**THE DATA**
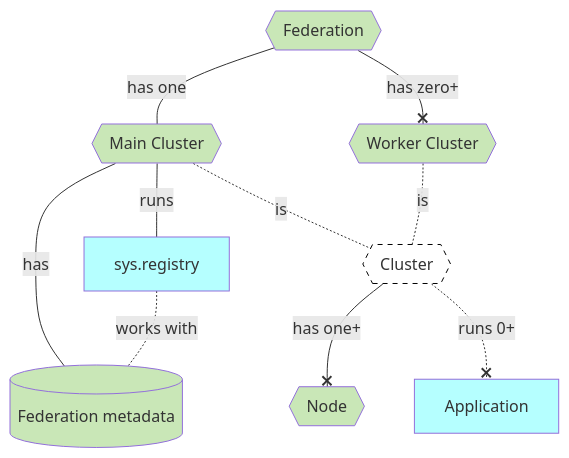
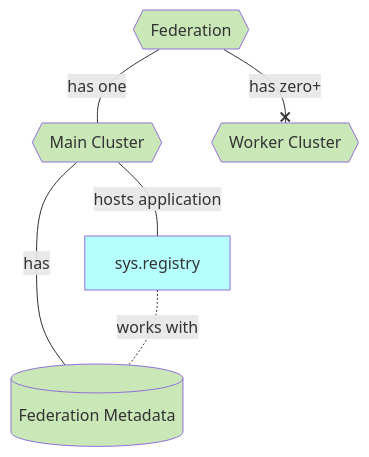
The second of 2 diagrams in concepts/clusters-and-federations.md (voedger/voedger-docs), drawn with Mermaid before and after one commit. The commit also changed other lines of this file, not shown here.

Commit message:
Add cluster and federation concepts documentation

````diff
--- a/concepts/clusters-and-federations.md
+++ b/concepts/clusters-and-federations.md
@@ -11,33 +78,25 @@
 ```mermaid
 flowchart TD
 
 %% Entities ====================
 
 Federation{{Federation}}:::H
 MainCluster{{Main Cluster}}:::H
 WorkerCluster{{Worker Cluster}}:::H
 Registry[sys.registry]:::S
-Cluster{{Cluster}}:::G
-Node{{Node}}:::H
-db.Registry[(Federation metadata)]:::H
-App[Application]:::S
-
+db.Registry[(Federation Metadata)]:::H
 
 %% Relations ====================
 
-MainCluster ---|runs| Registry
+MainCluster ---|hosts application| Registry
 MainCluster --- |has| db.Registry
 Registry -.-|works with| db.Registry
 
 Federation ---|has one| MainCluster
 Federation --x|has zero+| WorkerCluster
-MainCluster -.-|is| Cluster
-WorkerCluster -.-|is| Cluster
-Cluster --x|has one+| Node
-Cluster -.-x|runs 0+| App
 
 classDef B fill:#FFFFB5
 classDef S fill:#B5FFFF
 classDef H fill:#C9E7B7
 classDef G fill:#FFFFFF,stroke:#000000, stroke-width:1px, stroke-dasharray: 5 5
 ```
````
* * *
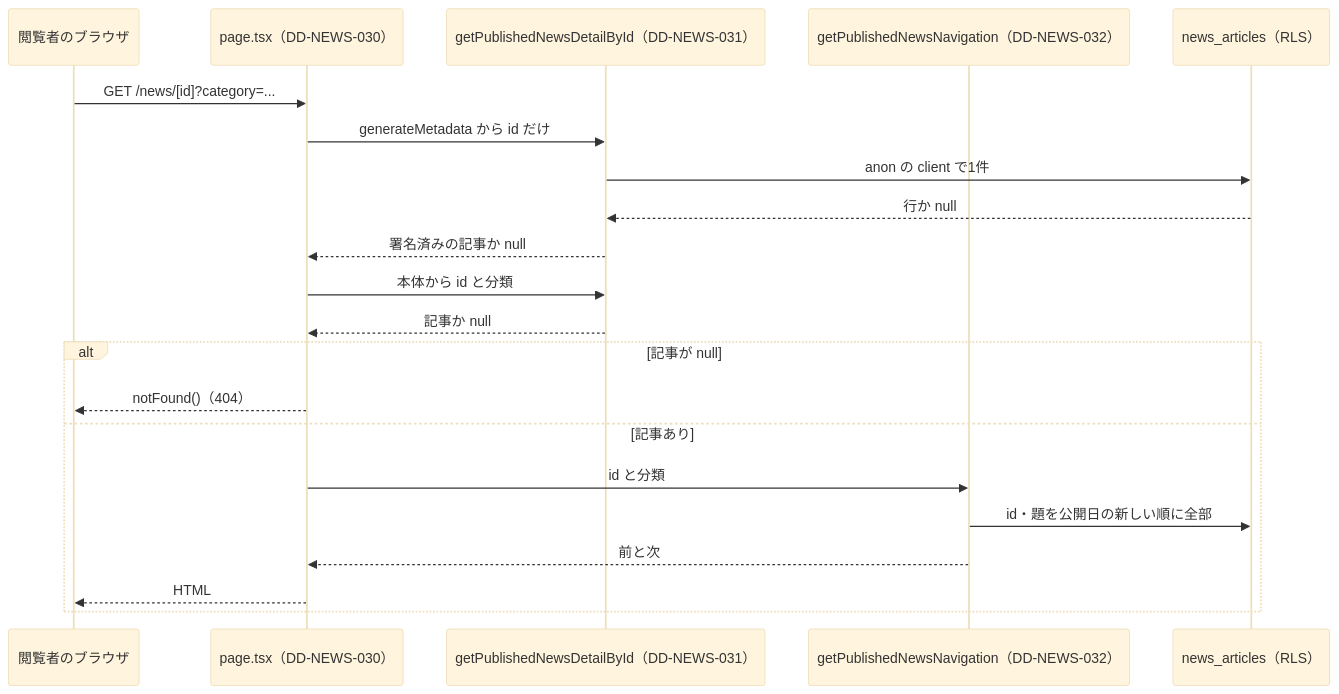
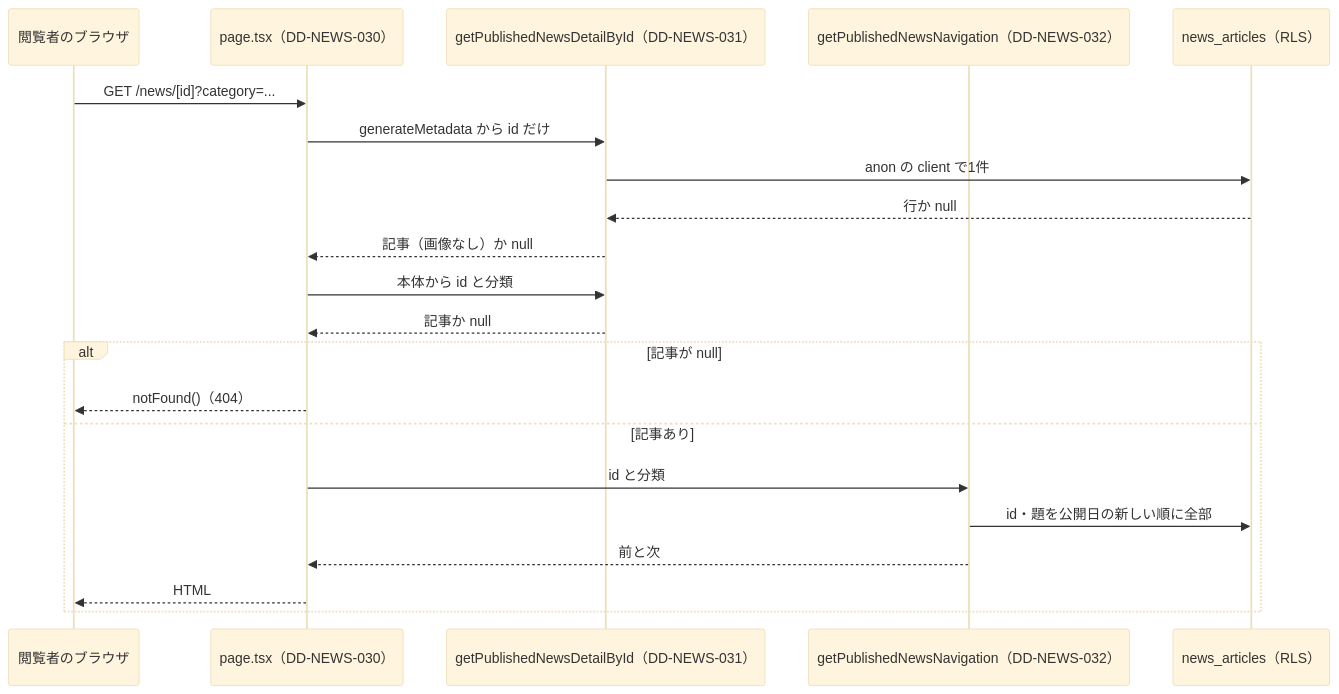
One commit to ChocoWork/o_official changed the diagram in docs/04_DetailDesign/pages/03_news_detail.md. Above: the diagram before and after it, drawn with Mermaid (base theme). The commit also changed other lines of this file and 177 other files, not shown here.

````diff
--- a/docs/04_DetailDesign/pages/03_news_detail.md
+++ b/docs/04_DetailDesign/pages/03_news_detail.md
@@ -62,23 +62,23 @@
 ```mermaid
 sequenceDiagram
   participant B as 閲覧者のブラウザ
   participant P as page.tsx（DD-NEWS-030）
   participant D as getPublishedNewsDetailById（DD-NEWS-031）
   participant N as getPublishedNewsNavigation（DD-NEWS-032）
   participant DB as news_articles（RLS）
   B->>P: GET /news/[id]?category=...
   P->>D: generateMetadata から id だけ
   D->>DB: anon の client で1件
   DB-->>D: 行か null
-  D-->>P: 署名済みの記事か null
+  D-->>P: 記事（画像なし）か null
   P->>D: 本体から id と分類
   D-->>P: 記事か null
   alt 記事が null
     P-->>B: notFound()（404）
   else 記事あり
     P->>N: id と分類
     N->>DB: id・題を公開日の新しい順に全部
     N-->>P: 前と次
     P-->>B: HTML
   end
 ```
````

**YOUR TASK**
Among the lines of the material, find those that hold the word "runs" and copy them.

**PROBLEM SOLUTION**
-MainCluster ---|runs| Registry
-Cluster -.-x|runs 0+| App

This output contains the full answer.